The first woman to have been appointed a high court judge in Pakistan, Majida Rizvi is a tireless campaigner for gender equality, upholding neglected constitutional prowomen provisions.

— Majida Rizvi

Majida Rizvi (born 1937) has the unique honor of having been the first woman to serve as a judge in a high court in Pakistan. A tireless campaigner for women's legal rights for the past three-and-a-half decades, Majida is a role model for young women lawyers. In her current position as chairperson of the National Commission for the Status of Women in Pakistan, she has worked hard to educate politicians, other opinion-makers, and the public about the urgent need to reform a slew of laws that discriminate against women.

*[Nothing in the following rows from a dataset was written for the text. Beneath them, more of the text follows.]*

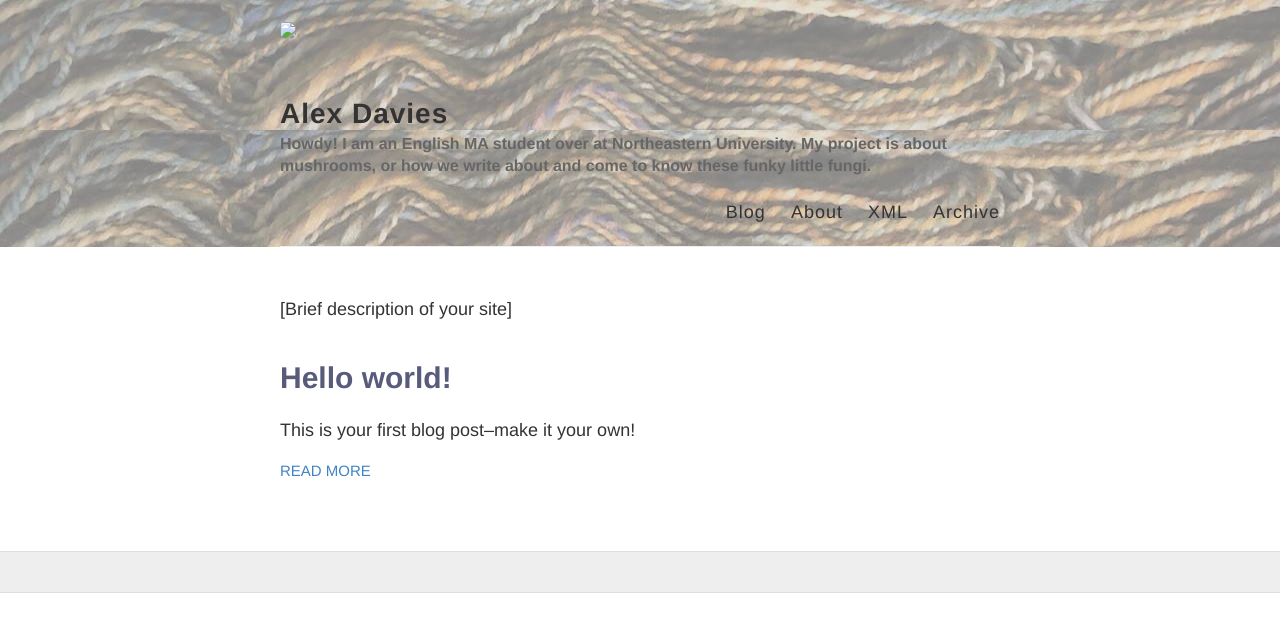
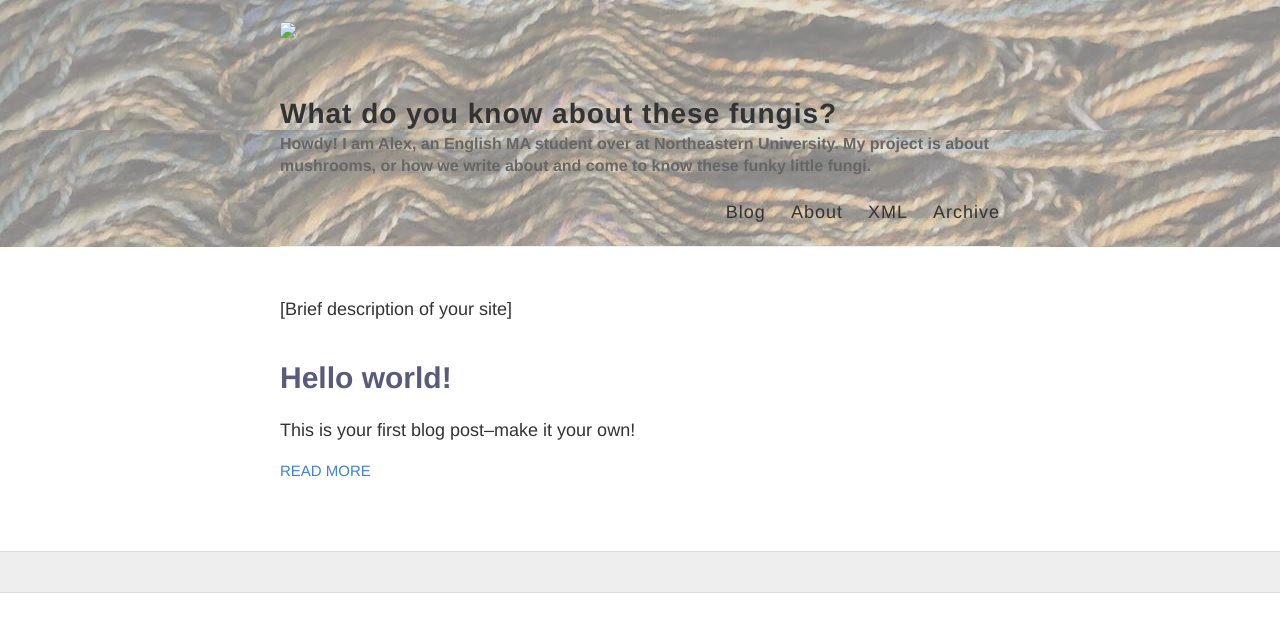
Before and after one commit to AlexDavies16/alexdavies16, a Jekyll site: the page built from index.html, in a window 1280 px wide. Shown: the top 632 px of the page. Built offline with Jekyll 4.4.1, drawn with Linux system fonts in a browser that asks for light colours.

Commit message:
Update _config.yml

```diff
--- a/_config.yml
+++ b/_config.yml
@@ -3,10 +3,10 @@
 #
 
 # Name of your site (displayed in the header)
-name: Alex Davies
+name: What do you know about these fungis?
 
 # Short bio or description (displayed in the header)
-description: Howdy! I am an English MA student over at Northeastern University. My project is about mushrooms, or how we write about and come to know these funky little fungi.
+description: Howdy! I am Alex, an English MA student over at Northeastern University. My project is about mushrooms, or how we write about and come to know these funky little fungi.
 
 # URL of your avatar or profile pic
 avatar: file:///C:/Users/User/Downloads/little_mushroom.webp
```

When Majida Rizvi's family finally relented, the law and political science graduate from Karachi became a lawyer in the 1960s, a time when women lawyers were rare. Majida remembered the day a client was openly skeptical. "What will this girl do?" he asked one of her seniors. When the client's case was brought to court, the senior lawyer was busy, so Majida handled it–and won. The client apologized. Such experiences helped make Majida a campaigner for gender equality. Appointed a judge of the Sindh High Court in 1994, she delivered landmark judgments that upheld the rights of women against discriminatory state practices, which were in contravention of the Constitution. As chairperson since March 2002 of the National Commission for the Status of Women in Pakistan, a government organization, Majida has traveled throughout the country collecting data on laws that discriminate against women. She has also held seminars and workshops to dialogue with different groups on the subject. Majida's contention is that Islam confers rights on women that are denied to them by laws currently in force in Pakistan. Her greatest achievement has been to help bring the debate on these issues to the forefront of national life. Parliament has placed them on its agenda, and the president and prime minister have been obliged to ask for further study and research. Majida has sometimes clashed with the religious establishment, which has stood against the repeal of laws like the Hudood Ordinance introduced in the name of Islam by the 1980s martial law regime. Religious groups opposed to Majida's arguments have been doing their own "negative research" on this subject. Even though her security has sometimes been under threat, it has left her unfazed.

National Commission for the Status of Women in Pakistan